UK childcare bills have reached record heights, according to a national survey published by the childcare charity, Daycare Trust.
The highest nursery cost identified in the survey was £300 a week – more than £15,600 a year. The average cost of a nursery place for a child under two is now £128 a week - or more than £6,650 a year - across the UK, rising to as high as £168 - £8,730 a year - in London and the South East. These figures represent an inflation-busting increase 6.7 per cent over the past year.
The typical cost of a full-time place with a childminder for a child under two is £118 a week, while the typical cost for an after school club is £34 for 15 hours a week.
This compares to the average weekly household income of £550 and average weekly spending on food and housing combined of £77.60.
The rising bills faced by parents threaten the success of the Government’s childcare strategy. Daycare Trust calls on the Government and employers to provide more help for parents towards the cost of childcare.
"British parents face the highest childcare bills in Europe," said Daycare Trust Director, Stephen Burke. "Our latest survey shows the growing sacrifices being made by some families – and why many others can’t afford quality childcare. "

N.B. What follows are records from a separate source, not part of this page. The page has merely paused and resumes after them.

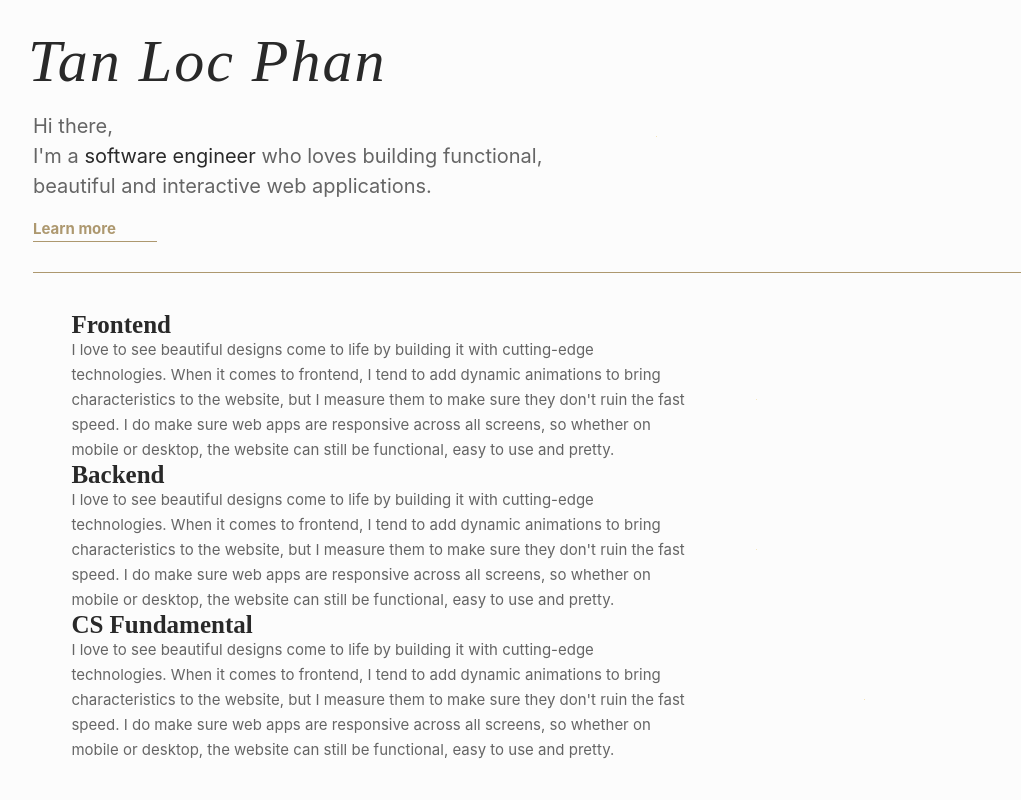
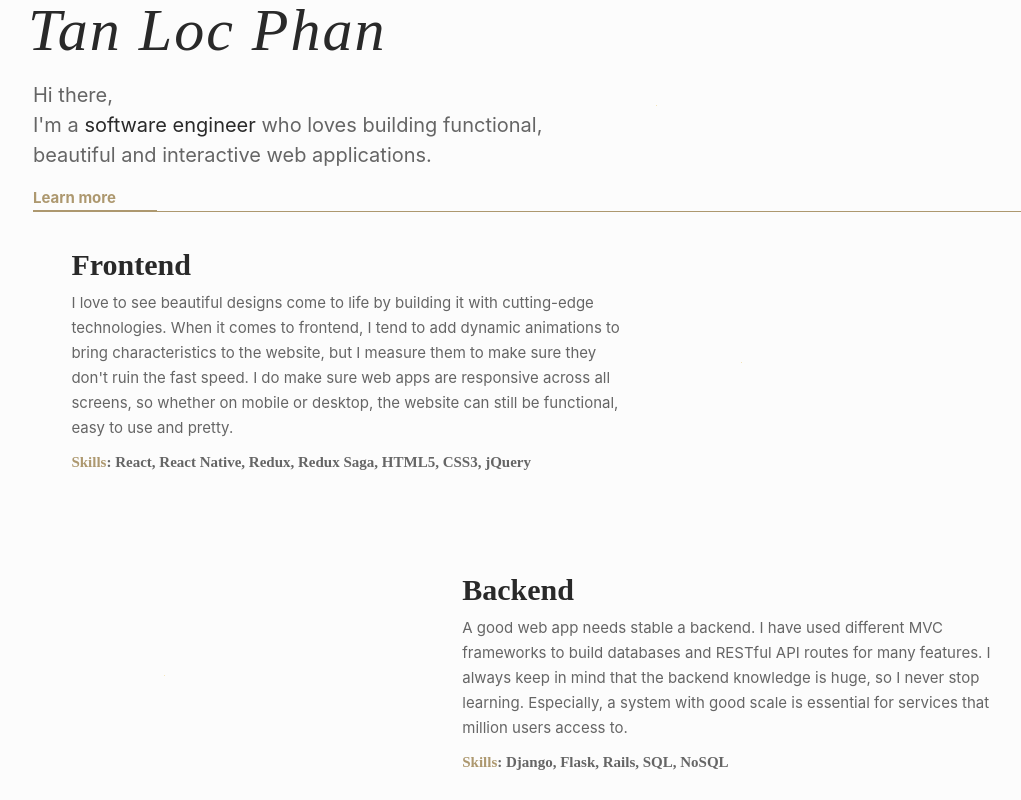
Before and after one commit to locphan2207/personal-web, a React (Create React App) app: page / in a window 1280 px wide. Shown: the top 800 px of the page, without its empty margins (95-1116 px from the left). Built offline with nearby package versions, Linux system fonts and the light colour scheme; no server answers.

Commit message:
Adjusting expertise

```diff
--- a/src/components/version2/App.css
+++ b/src/components/version2/App.css
@@ -77,7 +77,7 @@ html {
 }
 
 .greeting .color-switch {
-  color: #000000d6;
+  animation: 0.2s changeColor 0.5s ease-out both;
 }
 
 .intro-lottie {
@@ -85,36 +85,107 @@ html {
 }
 
 .expertise {
-  /* border-radius: 10rem;
-  background-color: #f5f5f5; */
   padding: 3vw;
   border-top: 0.5rem solid #ad986f;
+  display: grid;
+  grid-template-areas:
+    "frontend"
+    "backend"
+    "cs";
+  row-gap: 50rem;
+}
+@media only screen and (min-width: 480px) {
+  .expertise {
+    grid-template-areas:
+      "frontend"
+      "backend"
+      "cs";
+    row-gap: 100rem;
+  }
 }
 
-.expertise-text {
+.frontend {
+  grid-area: frontend;
+}
+
+.backend {
+  grid-area: backend;
+}
+
+.cs {
+  grid-area: cs;
+}
+
+.expertise-section {
   display: grid;
   flex-direction: column;
   grid-template-areas:
-    "exp-header ."
-    "exp-text exp-lottie";
-  grid-template-columns: 2fr 1fr;
-  column-gap: 20rem;
+    "exp-header"
+    "exp-text"
+    "exp-skills"
+    "exp-lottie";
+  row-gap: 10rem;
   align-items: center;
 }
 
-.expertise-text h3 {
+@media only screen and (min-width: 480px) {
+  .expertise-section:nth-child(odd) {
+    column-gap: 20rem;
+    grid-template-columns: 1.5fr 1fr;
+    grid-template-areas:
+      "exp-header exp-lottie"
+      "exp-text exp-lottie"
+      "exp-skills exp-lottie";
+  }
+  .expertise-section:nth-child(even) {
+    column-gap: 20rem;
+    grid-template-columns: 1fr 1.5fr;
+    grid-template-areas:
+      "exp-lottie exp-header"
+      "exp-lottie exp-text"
+      "exp-lottie exp-skills";
+  }
+}
+
+.expertise-section h3 {
   font-family: Playfair Display;
-  font-size: 25rem;
+  font-size: 30rem;
   font-weight: 700;
   grid-area: exp-header;
 }
 
-.expertise-text p {
-  font-size: 15rem;
-  line-height: 25rem;
-  vertical-align: ce;
+.expertise-text {
+  font-size: 20rem;
+  line-height: 30rem;
   color: #00000099;
   grid-area: exp-text;
+}
+@media only screen and (min-width: 480px) {
+  .expertise-text {
+    font-size: 15rem;
+    line-height: 25rem;
+  }
+}
+
+.expertise-skills {
+  font-size: 20rem;
+  line-height: 30rem;
+  color: #00000099;
+  grid-area: exp-skills;
+  font-family: Playfair Display;
+  font-weight: 700;
+}
+@media only screen and (min-width: 480px) {
+  .expertise-skills {
+    font-size: 15rem;
+    line-height: 25rem;
+  }
+}
+
+.expertise-skills span {
+  color: #ad986f;
+  font-family: Playfair Display;
+  font-weight: 700;
 }
 
 .expertise-lottie {
@@ -125,9 +196,9 @@ html {
 /* Animations */
 @keyframes changeColor {
   from {
+    color: #00000099;
+  }
+  to {
     color: #000000d6;
   }
-  to {
-    color: #e59d39;
-  }
 }
--- a/src/components/version2/App.js
+++ b/src/components/version2/App.js
@@ -28,9 +28,9 @@ function App() {
         </div>
       </div>
       <div className="expertise">
-        <div className="expertise-text">
+        <div className="expertise-section fronend">
           <h3>Frontend</h3>
-          <p>
+          <p className="expertise-text">
             I love to see beautiful designs come to life by building it with
             cutting-edge technologies. When it comes to frontend, I tend to add
             dynamic animations to bring characteristics to the website, but I
@@ -39,28 +39,32 @@ function App() {
             mobile or desktop, the website can still be functional, easy to use
             and pretty.
           </p>
-          <div className="expertise-lottie" style={{ width: "70%" }}>
+          <p className="expertise-skills">
+            <span>Skills</span>: React, React Native, Redux, Redux Saga, HTML5,
+            CSS3, jQuery
+          </p>
+          <div className="expertise-lottie" style={{ width: "50%" }}>
             <lottie-player
               src="https://assets4.lottiefiles.com/datafiles/BaVRvn779cBHwSV/data.json"
               background="transparent"
               speed="1"
-              // loop
               autoplay
             ></lottie-player>
           </div>
         </div>
-        <div className="expertise-text">
+        <div className="expertise-section backend">
           <h3>Backend</h3>
-          <p>
-            I love to see beautiful designs come to life by building it with
-            cutting-edge technologies. When it comes to frontend, I tend to add
-            dynamic animations to bring characteristics to the website, but I
-            measure them to make sure they don't ruin the fast speed. I do make
-            sure web apps are responsive across all screens, so whether on
-            mobile or desktop, the website can still be functional, easy to use
-            and pretty.
+          <p className="expertise-text">
+            A good web app needs stable a backend. I have used different MVC
+            frameworks to build databases and RESTful API routes for many
+            features. I always keep in mind that the backend knowledge is huge,
+            so I never stop learning. Especially, a system with good scale is
+            essential for services that million users access to.
           </p>
-          <div className="expertise-lottie" style={{ width: "70%" }}>
+          <p className="expertise-skills">
+            <span>Skills</span>: Django, Flask, Rails, SQL, NoSQL
+          </p>
+          <div className="expertise-lottie" style={{ width: "50%" }}>
             <lottie-player
               src="https://assets1.lottiefiles.com/private_files/lf30_CkJZhd.json"
               background="transparent"
@@ -70,16 +74,17 @@ function App() {
             ></lottie-player>
           </div>
         </div>
-        <div className="expertise-text">
+        <div className="expertise-section cs">
           <h3>CS Fundamental</h3>
-          <p>
-            I love to see beautiful designs come to life by building it with
-            cutting-edge technologies. When it comes to frontend, I tend to add
-            dynamic animations to bring characteristics to the website, but I
-            measure them to make sure they don't ruin the fast speed. I do make
-            sure web apps are responsive across all screens, so whether on
-            mobile or desktop, the website can still be functional, easy to use
-            and pretty.
+          <p className="expertise-text">
+            Applying computer science fundamental knowledge helps me building
+            good applications. Using the right algorithms and data structures
+            makes the code fast and clean. Every time I write a new function, I
+            make sure that the time and space complexity are on point. Knowing
+            different languages helps me adapt fast to different frameworks.
+          </p>
+          <p className="expertise-skills">
+            <span>Skills</span>: JavaScript, Python, Ruby, C#
           </p>
           <div className="expertise-lottie">
             <lottie-player
```
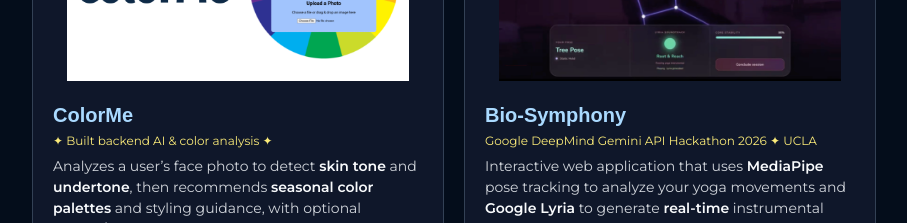
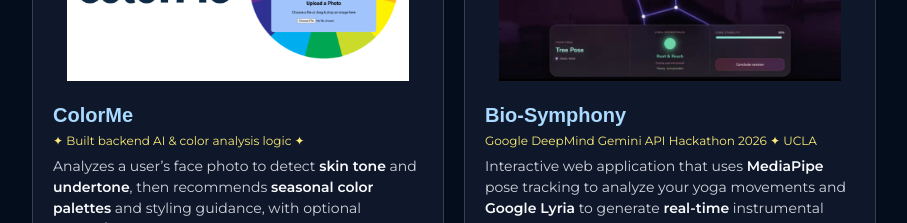
Before and after one commit to jdc88/jchoi, a Next.js app: page / in a window 1280 px wide. Shown: the part 1380-1603 px from the top of the page, without its empty margins (186-1093 px from the left). Built offline with nearby package versions, Linux system fonts and the light colour scheme; a web font is replaced by a local one.

Commit message:
Update description

```diff
--- a/app/page.tsx
+++ b/app/page.tsx
@@ -173,7 +173,7 @@
   },
   {
     name: "ColorMe",
-    eventLine: "✦ Built backend AI & color analysis ✦",
+    eventLine: "✦ Built backend AI & color analysis logic ✦",
     description:
       "Analyzes a user’s face photo to detect **skin tone** and **undertone**, then recommends **seasonal color palettes** and styling guidance, with optional signup/login to save results",
     imageUrl: "/ColorMedemo.png",
```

Parents pay three-quarters of the cost of childcare in the UK, with Government paying most of the rest plus a small contribution by employers. The high cost of childcare in Britain is a key reason why only 13 per cent of parents with dependent children use formal childcare services all the time.
The spiralling cost of childcare is blamed on the gross imbalance of supply and demand. With only one childcare place for every seven children under eight and growing numbers of women with young children in the workplace, demand outstrips supply and is pushing up prices.
The Daycare Trust is calling on the government to encourage employers to provide more help by providing tax incentives for financial contributions towards the costs of childcare.
Working families on lower incomes who get help towards their childcare bill through the childcare tax credit are also hard hit, the Trust says, because they still have to find at least 30 per cent of the cost of childcare. The current average award through the childcare tax credit of £40.61 a week is less than a third of the typical cost of a nursery place.
The Trust urges the government to increasing the percentage of childcare costs covered by the tax credit, increasing the level of childcare costs covered to reflect the real costs acknowledging that parents with two or more children in childcare face double or more costs. They have also called for the income levels under which families are eligible for help from the childcare tax credit to be increased.
“Affordable childcare for all is crucial to achieving many of the Government’s policies – from ending child poverty to raising educational attainment," says Stephen Burke.
"Families in most other European countries can access quality childcare in their local community at a price they can afford. Parents are paying too high a price for childcare services which are as key to the well-being of our society as schools, GPs and transport."